Reproduce the entries that follow exactly. No picture should appear in the result.

***** Supplied data

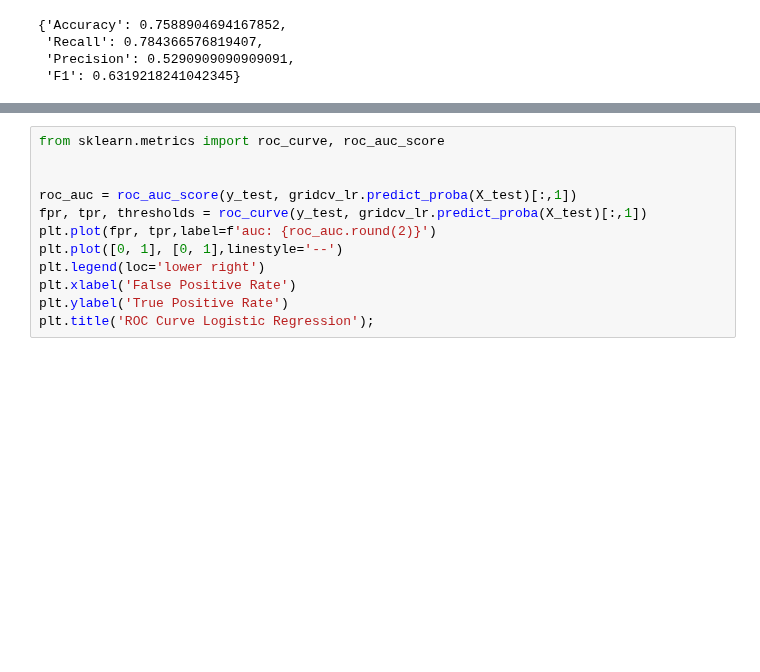
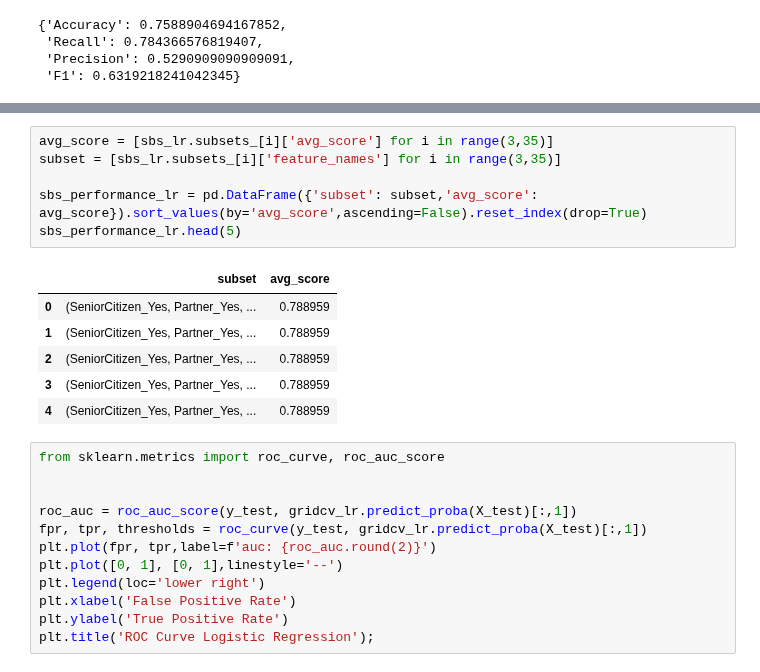
Before and after one commit to emsif84/churn_prediction, a Jupyter notebook: churn_prediction.ipynb, the cells around one changed output, grey strips where cells are left out. Drawn from its saved outputs; the diff is of its cells as text; blank space fills up the shorter version.

```diff
--- a/churn_prediction.ipynb
+++ b/churn_prediction.ipynb
@@ -346,3 +335,16 @@ metrics_lr_unbalanced
+# %%
+avg_score = [sbs_lr.subsets_[i]['avg_score'] for i in range(3,35)]
+subset = [sbs_lr.subsets_[i]['feature_names'] for i in range(3,35)]
+
+sbs_performance_lr = pd.DataFrame({'subset': subset,'avg_score': avg_score}).sort_values(by='avg_score',ascending=False).reset_index(drop=True)
+sbs_performance_lr.head(5)
+# %% [output]
+|  | subset | avg_score |
+| 0 | (SeniorCitizen_Yes, Partner_Yes, ... | 0.788959 |
+| 1 | (SeniorCitizen_Yes, Partner_Yes, ... | 0.788959 |
+| 2 | (SeniorCitizen_Yes, Partner_Yes, ... | 0.788959 |
+| 3 | (SeniorCitizen_Yes, Partner_Yes, ... | 0.788959 |
+| 4 | (SeniorCitizen_Yes, Partner_Yes, ... | 0.788959 |
 # %%
 from sklearn.metrics import roc_curve, roc_auc_score
 
```
Also changed, not shown: parts of 10 cells of this notebook.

**********

Reply to the exercise:
Before and after one commit to emsif84/churn_prediction, a Jupyter notebook: churn_prediction.ipynb, the cells around one changed output, grey strips where cells are left out. Drawn from its saved outputs; the diff is of its cells as text; blank space fills up the shorter version.

```diff
--- a/churn_prediction.ipynb
+++ b/churn_prediction.ipynb
@@ -346,3 +335,16 @@ metrics_lr_unbalanced
+# %%
+avg_score = [sbs_lr.subsets_[i]['avg_score'] for i in range(3,35)]
+subset = [sbs_lr.subsets_[i]['feature_names'] for i in range(3,35)]
+
+sbs_performance_lr = pd.DataFrame({'subset': subset,'avg_score': avg_score}).sort_values(by='avg_score',ascending=False).reset_index(drop=True)
+sbs_performance_lr.head(5)
+# %% [output]
+|  | subset | avg_score |
+| 0 | (SeniorCitizen_Yes, Partner_Yes, ... | 0.788959 |
+| 1 | (SeniorCitizen_Yes, Partner_Yes, ... | 0.788959 |
+| 2 | (SeniorCitizen_Yes, Partner_Yes, ... | 0.788959 |
+| 3 | (SeniorCitizen_Yes, Partner_Yes, ... | 0.788959 |
+| 4 | (SeniorCitizen_Yes, Partner_Yes, ... | 0.788959 |
 # %%
 from sklearn.metrics import roc_curve, roc_auc_score
 
```
Also changed, not shown: parts of 10 cells of this notebook.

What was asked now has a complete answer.